SNN (ScrollingNetworkNews) ✿ ✿ Our Mel and Sydney returned to their nesting box with plenty of bonding occurring..but after 2.5 months of Sydney in the box from Dec 2013 to mid Feb 2014, the lack of prey gifts from Mel ( perhaps due to the severe and historic drought underway in California)and they have forgone the nesting process this year as many other raptors ✿ Compared to other owls of similar size, the Barn Owl has a much higher metabolic rate, requiring relatively more food. Pound for pound, Barn Owls consume more rodents – often regarded as pests by humans – than possibly any other creature. ✿ We remind viewers that sometimes owlets may not survive - the parents will dispose of things in "The Owl Way" -viewer discretion is advised, this is nature and the "Owl way". ✿ ~ ✿ “Animals, like us, are living souls. They are not things. They are not objects. Neither are they human. Yet they mourn. They love. They dance. They suffer. They know the peaks and chasms of being.” ― Gary Kowalski, The Souls of Animals ✿ Each species is a masterpiece, a creation assembled with extreme care and genius." ~ E.O. Wilson
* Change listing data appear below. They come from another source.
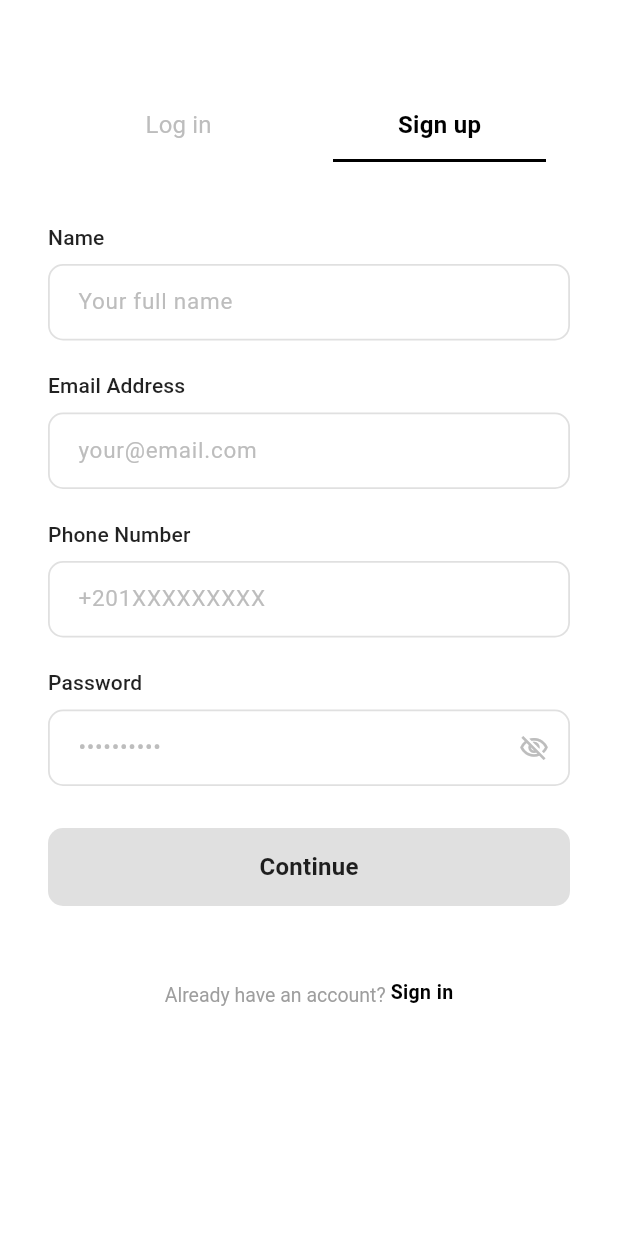
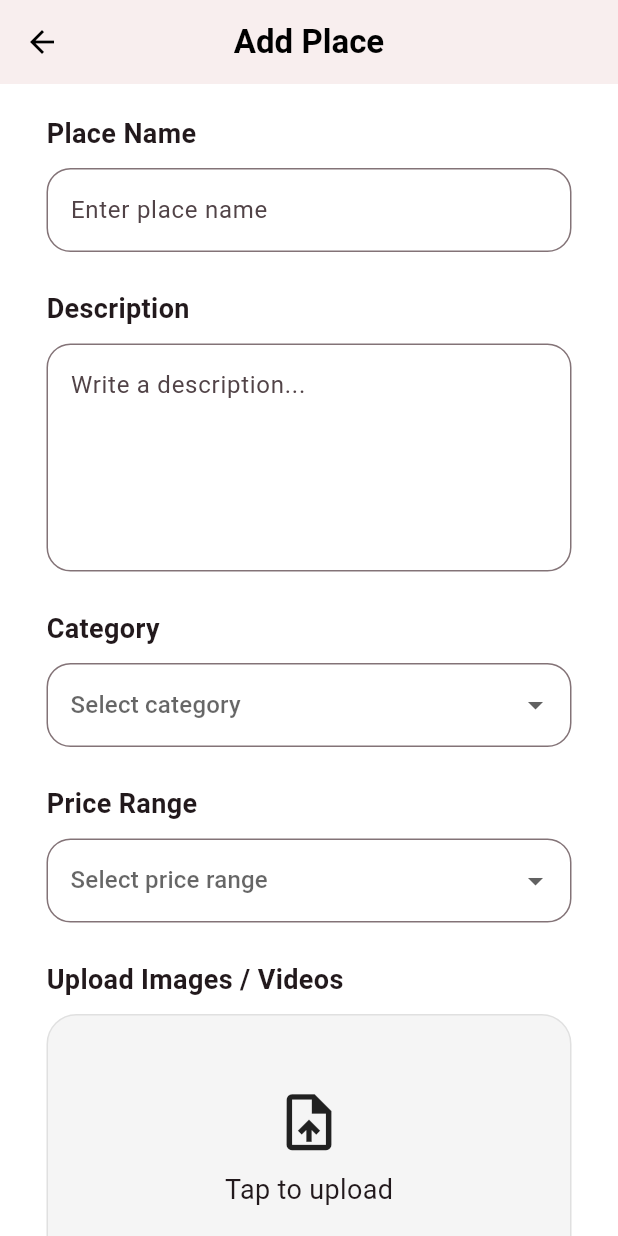
Before and after one commit to kiroreda963/LikeALocal, a Flutter app: the screen it shows after launch, on a phone screen of 412 x 824 dp. Run offline on Flutter 3.47's test engine with Material 3 defaults, Android fonts, the phone set to English and light mode, and no system bars; our stand-ins replace cloud_firestore, firebase_auth, firebase_core; accounts and stored records are empty; Roboto replaces fonts that are missing (SF Pro Display).

Commit message:
Added Add Place screen with Firebase integration

```diff
--- /dev/null
+++ b/lib/add_place/pages/add_place_page.dart
@@ -0,0 +1,385 @@
+import 'package:flutter/material.dart';
+import 'package:cloud_firestore/cloud_firestore.dart';
+
+class AddPlacePage extends StatefulWidget {
+  const AddPlacePage({super.key});
+
+  @override
+  State<AddPlacePage> createState() => _AddPlacePageState();
+}
+
+class _AddPlacePageState extends State<AddPlacePage> {
+  final TextEditingController placeNameController =
+      TextEditingController();
+
+  final TextEditingController descriptionController =
+      TextEditingController();
+
+  String? selectedCategory;
+  String? selectedPriceRange;
+
+  Future<void> publishPlace() async {
+    final placeName = placeNameController.text.trim();
+
+    final description = descriptionController.text.trim();
+
+    if (placeName.isEmpty ||
+        description.isEmpty ||
+        selectedCategory == null ||
+        selectedPriceRange == null) {
+      ScaffoldMessenger.of(context).showSnackBar(
+        const SnackBar(
+          content: Text('Please fill all fields'),
+        ),
+      );
+
+      return;
+    }
+
+    await FirebaseFirestore.instance.collection('places').add({
+      'placeName': placeName,
+      'description': description,
+      'category': selectedCategory,
+      'priceRange': selectedPriceRange,
+      'createdAt': FieldValue.serverTimestamp(),
+    });
+
+    ScaffoldMessenger.of(context).showSnackBar(
+      const SnackBar(
+        content: Text('Place published successfully'),
+      ),
+    );
+
+    placeNameController.clear();
+    descriptionController.clear();
+
+    setState(() {
+      selectedCategory = null;
+      selectedPriceRange = null;
+    });
+  }
+
+  @override
+  void dispose() {
+    placeNameController.dispose();
+    descriptionController.dispose();
+    super.dispose();
+  }
+
+  @override
+  Widget build(BuildContext context) {
+    return Scaffold(
+      backgroundColor: Colors.white,
+
+      appBar: AppBar(
+        backgroundColor: const Color(0xFFF8EEEE),
+        elevation: 0,
+        centerTitle: true,
+
+        leading: IconButton(
+          icon: const Icon(
+            Icons.arrow_back,
+            color: Colors.black,
+          ),
+
+          onPressed: () {
+            Navigator.pop(context);
+          },
+        ),
+
+        title: const Text(
+          'Add Place',
+          style: TextStyle(
+            color: Colors.black,
+            fontWeight: FontWeight.w600,
+          ),
+        ),
+      ),
+
+      body: Center(
+        child: SizedBox(
+          width: 390,
+
+          child: SingleChildScrollView(
+            padding: const EdgeInsets.all(20),
+
+            child: Column(
+              crossAxisAlignment: CrossAxisAlignment.start,
+
+              children: [
+                /// PLACE NAME
+                const Text(
+                  'Place Name',
+                  style: TextStyle(
+                    fontSize: 18,
+                    fontWeight: FontWeight.w600,
+                  ),
+                ),
+
+                const SizedBox(height: 10),
+
+                TextField(
+                  controller: placeNameController,
+
+                  decoration: InputDecoration(
+                    hintText: 'Enter place name',
+
+                    border: OutlineInputBorder(
+                      borderRadius: BorderRadius.circular(16),
+                    ),
+                  ),
+                ),
+
+                const SizedBox(height: 25),
+
+                /// DESCRIPTION
+                const Text(
+                  'Description',
+                  style: TextStyle(
+                    fontSize: 18,
+                    fontWeight: FontWeight.w600,
+                  ),
+                ),
+
+                const SizedBox(height: 10),
+
+                TextField(
+                  controller: descriptionController,
+                  maxLines: 5,
+
+                  decoration: InputDecoration(
+                    hintText: 'Write a description...',
+
+                    border: OutlineInputBorder(
+                      borderRadius: BorderRadius.circular(16),
+                    ),
+                  ),
+                ),
+
+                const SizedBox(height: 25),
+
+                /// CATEGORY
+                const Text(
+                  'Category',
+                  style: TextStyle(
+                    fontSize: 18,
+                    fontWeight: FontWeight.w600,
+                  ),
+                ),
+
+                const SizedBox(height: 10),
+
+                DropdownButtonFormField<String>(
+                  value: selectedCategory,
+
+                  decoration: InputDecoration(
+                    border: OutlineInputBorder(
+                      borderRadius: BorderRadius.circular(16),
+                    ),
+                  ),
+
+                  hint: const Text('Select category'),
+
+                  items: const [
+                    DropdownMenuItem(
+                      value: 'Restaurant',
+                      child: Text('Restaurant'),
+                    ),
+
+                    DropdownMenuItem(
+                      value: 'Cafe',
+                      child: Text('Cafe'),
+                    ),
+
+                    DropdownMenuItem(
+                      value: 'Hotel',
+                      child: Text('Hotel'),
+                    ),
+
+                    DropdownMenuItem(
+                      value: 'Museum',
+                      child: Text('Museum'),
+                    ),
+                  ],
+
+                  onChanged: (value) {
+                    setState(() {
+                      selectedCategory = value;
+                    });
+                  },
+                ),
+
+                const SizedBox(height: 25),
+
+                /// PRICE RANGE
+                const Text(
+                  'Price Range',
+                  style: TextStyle(
+                    fontSize: 18,
+                    fontWeight: FontWeight.w600,
+                  ),
+                ),
+
+                const SizedBox(height: 10),
+
+                DropdownButtonFormField<String>(
+                  value: selectedPriceRange,
+
+                  decoration: InputDecoration(
+                    border: OutlineInputBorder(
+                      borderRadius: BorderRadius.circular(16),
+                    ),
+                  ),
+
+                  hint: const Text('Select price range'),
+
+                  items: const [
+                    DropdownMenuItem(
+                      value: '\$',
+                      child: Text('\$'),
+                    ),
+
+                    DropdownMenuItem(
+                      value: '\$\$',
+                      child: Text('\$\$'),
+                    ),
+
+                    DropdownMenuItem(
+                      value: '\$\$\$',
+                      child: Text('\$\$\$'),
+                    ),
+                  ],
+
+                  onChanged: (value) {
+                    setState(() {
+                      selectedPriceRange = value;
+                    });
+                  },
+                ),
+
+                const SizedBox(height: 25),
+
+                /// UPLOAD
+                const Text(
+                  'Upload Images / Videos',
+                  style: TextStyle(
+                    fontSize: 18,
+                    fontWeight: FontWeight.w600,
+                  ),
+                ),
+
+                const SizedBox(height: 10),
+
+                Container(
+                  height: 180,
+                  width: double.infinity,
+
+                  decoration: BoxDecoration(
+                    border: Border.all(
+                      color: Colors.grey.shade300,
+                    ),
+
+                    borderRadius: BorderRadius.circular(20),
+
+                    color: Colors.grey.shade100,
+                  ),
+
+                  child: const Column(
+                    mainAxisAlignment: MainAxisAlignment.center,
+
+                    children: [
+                      Icon(
+                        Icons.upload_file,
+                        size: 45,
+                      ),
+
+                      SizedBox(height: 10),
+
+                      Text(
+                        'Tap to upload',
+                        style: TextStyle(fontSize: 18),
+                      ),
+                    ],
+                  ),
+                ),
+
+                const SizedBox(height: 25),
+
+                /// LOCATION
+                const Text(
+                  'Location',
+                  style: TextStyle(
+                    fontSize: 18,
+                    fontWeight: FontWeight.w600,
+                  ),
+                ),
+
+                const SizedBox(height: 10),
+
+                Container(
+                  height: 180,
+                  width: double.infinity,
+
+                  decoration: BoxDecoration(
+                    borderRadius: BorderRadius.circular(20),
+
+                    color: Colors.grey.shade200,
+                  ),
+
+                  child: const Column(
+                    mainAxisAlignment: MainAxisAlignment.center,
+
+                    children: [
+                      Icon(
+                        Icons.location_on,
+                        size: 45,
+                      ),
+
+                      SizedBox(height: 10),
+
+                      Text(
+                        'Choose location on map',
+                        style: TextStyle(fontSize: 18),
+                      ),
+                    ],
+                  ),
+                ),
+
+                const SizedBox(height: 30),
+
+                /// BUTTON
+                SizedBox(
+                  width: double.infinity,
+                  height: 60,
+
+                  child: ElevatedButton(
+                    style: ElevatedButton.styleFrom(
+                      backgroundColor: const Color(0xFFF8E6EA),
+
+                      shape: RoundedRectangleBorder(
+                        borderRadius: BorderRadius.circular(30),
+                      ),
+                    ),
+
+                    onPressed: publishPlace,
+
+                    child: const Text(
+                      'Publish Place',
+                      style: TextStyle(
+                        fontSize: 20,
+                        fontWeight: FontWeight.w600,
+                        color: Color(0xFF8A4D61),
+                      ),
+                    ),
+                  ),
+                ),
+
+                const SizedBox(height: 30),
+              ],
+            ),
+          ),
+        ),
+      ),
+    );
+  }
+}
--- a/lib/main.dart
+++ b/lib/main.dart
@@ -1,26 +1,28 @@
 import 'package:flutter/material.dart';
 import 'package:firebase_core/firebase_core.dart';
 import 'package:provider/provider.dart';
+
+import 'firebase_options.dart';
 import 'auth/auth_provider.dart';
 import 'auth/pages/auth_page.dart';
-import 'package:cloud_firestore/cloud_firestore.dart';
 import 'home/pages/home_page_main.dart';
-
+import 'add_place/pages/add_place_page.dart';
 
 void main() async {
-   WidgetsFlutterBinding.ensureInitialized();
-   try {
-     await Firebase.initializeApp();
-     print('Firebase initialized successfully');
-   } catch (e) {
-     print('Error initializing Firebase: $e');
-   }
-  runApp(MultiProvider(
+  WidgetsFlutterBinding.ensureInitialized();
+
+  await Firebase.initializeApp(
+    options: DefaultFirebaseOptions.currentPlatform,
+  );
+
+  runApp(
+    MultiProvider(
       providers: [
         ChangeNotifierProvider(create: (_) => AuthProvider()),
       ],
-      child: MyApp(),
-      ));
+      child: const MyApp(),
+    ),
+  );
 }
 
 class MyApp extends StatelessWidget {
@@ -29,7 +31,7 @@ class MyApp extends StatelessWidget {
   @override
   Widget build(BuildContext context) {
     return MaterialApp(
-      title: 'Auth',
+      title: 'LikeALocal',
       debugShowCheckedModeBanner: false,
       theme: ThemeData(
         fontFamily: 'SF Pro Display',
@@ -37,10 +39,14 @@ class MyApp extends StatelessWidget {
         colorScheme: ColorScheme.fromSeed(seedColor: Colors.black),
         useMaterial3: true,
       ),
-      initialRoute: '/auth',
+
+      // TEMPORARY: open Add Place screen directly
+      initialRoute: '/add-place',
+
       routes: {
         '/auth': (context) => const AuthScreen(),
         '/home': (context) => const MainHomePage(),
+        '/add-place': (context) => const AddPlacePage(),
       },
     );
   }
```
Also changed, not shown: firebase.json (added), lib/firebase_options.dart (added), 1 other file.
Owls on one leg

Q: Why does that Owl only have one leg?
Q: Is that owls leg hurt?

The truth is that it  is very common among Barn owls and most birds to stand on one leg.
Birds, like other animals, shift their weight occasionally in order to avoid muscle and tendon strain, especially when perching.

When they sleep or rest they often raise one foot, later the other, which is more or less the same as a human rolling over in bed.

In cold weather, they alternate raising their feet up into the insulation and warmth of their feathers in order to avoid frostbite.

When they need to take off, they use both feet to get a boost from their powerful thigh muscles.

Owls’ legs have an adaptation called “rete mirabile” that minimizes heat loss.

The arteries that transport warm blood into the legs lie in contact with the veins that return colder blood to the bird’s heart, arteries warm the veins.

In the winter by standing on one leg, an owl reduces half the amount of heat lost through unfeathered limbs.